*** RECORDS TO PROCESS
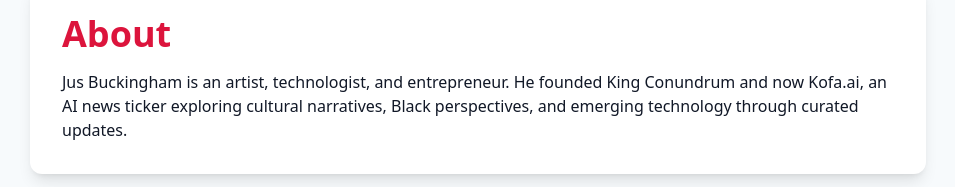
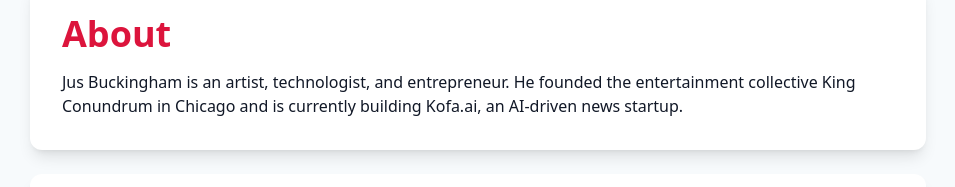
Before and after one commit to jusbuckingham/jusbuckingham, a Next.js app: page / in a window 1280 px wide. Shown: the part 613-800 px from the top of the page, without its empty margins (162-1117 px from the left). Built offline with nearby package versions, Linux system fonts and the light colour scheme.

Commit message:
Refined grammar and clarity in About section on personal website

```diff
--- a/pages/index.tsx
+++ b/pages/index.tsx
@@ -14,7 +14,7 @@
       title: 'About',
       content: (
         <p>
-          Jus Buckingham is an artist, technologist, and entrepreneur. He founded King Conundrum and now Kofa.ai, an AI news ticker exploring cultural narratives, Black perspectives, and emerging technology through curated updates.
+          Jus Buckingham is an artist, technologist, and entrepreneur. He founded the entertainment collective King Conundrum in Chicago and is currently building Kofa.ai, an AI-driven news startup.
         </p>
       ),
     },
```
******
» TASK DETAILS
Exact repetition of each line above is expected; images are to be omitted.

» TASK OUTPUT
Before and after one commit to jusbuckingham/jusbuckingham, a Next.js app: page / in a window 1280 px wide. Shown: the part 613-800 px from the top of the page, without its empty margins (162-1117 px from the left). Built offline with nearby package versions, Linux system fonts and the light colour scheme.

Commit message:
Refined grammar and clarity in About section on personal website

```diff
--- a/pages/index.tsx
+++ b/pages/index.tsx
@@ -14,7 +14,7 @@
       title: 'About',
       content: (
         <p>
-          Jus Buckingham is an artist, technologist, and entrepreneur. He founded King Conundrum and now Kofa.ai, an AI news ticker exploring cultural narratives, Black perspectives, and emerging technology through curated updates.
+          Jus Buckingham is an artist, technologist, and entrepreneur. He founded the entertainment collective King Conundrum in Chicago and is currently building Kofa.ai, an AI-driven news startup.
         </p>
       ),
     },
```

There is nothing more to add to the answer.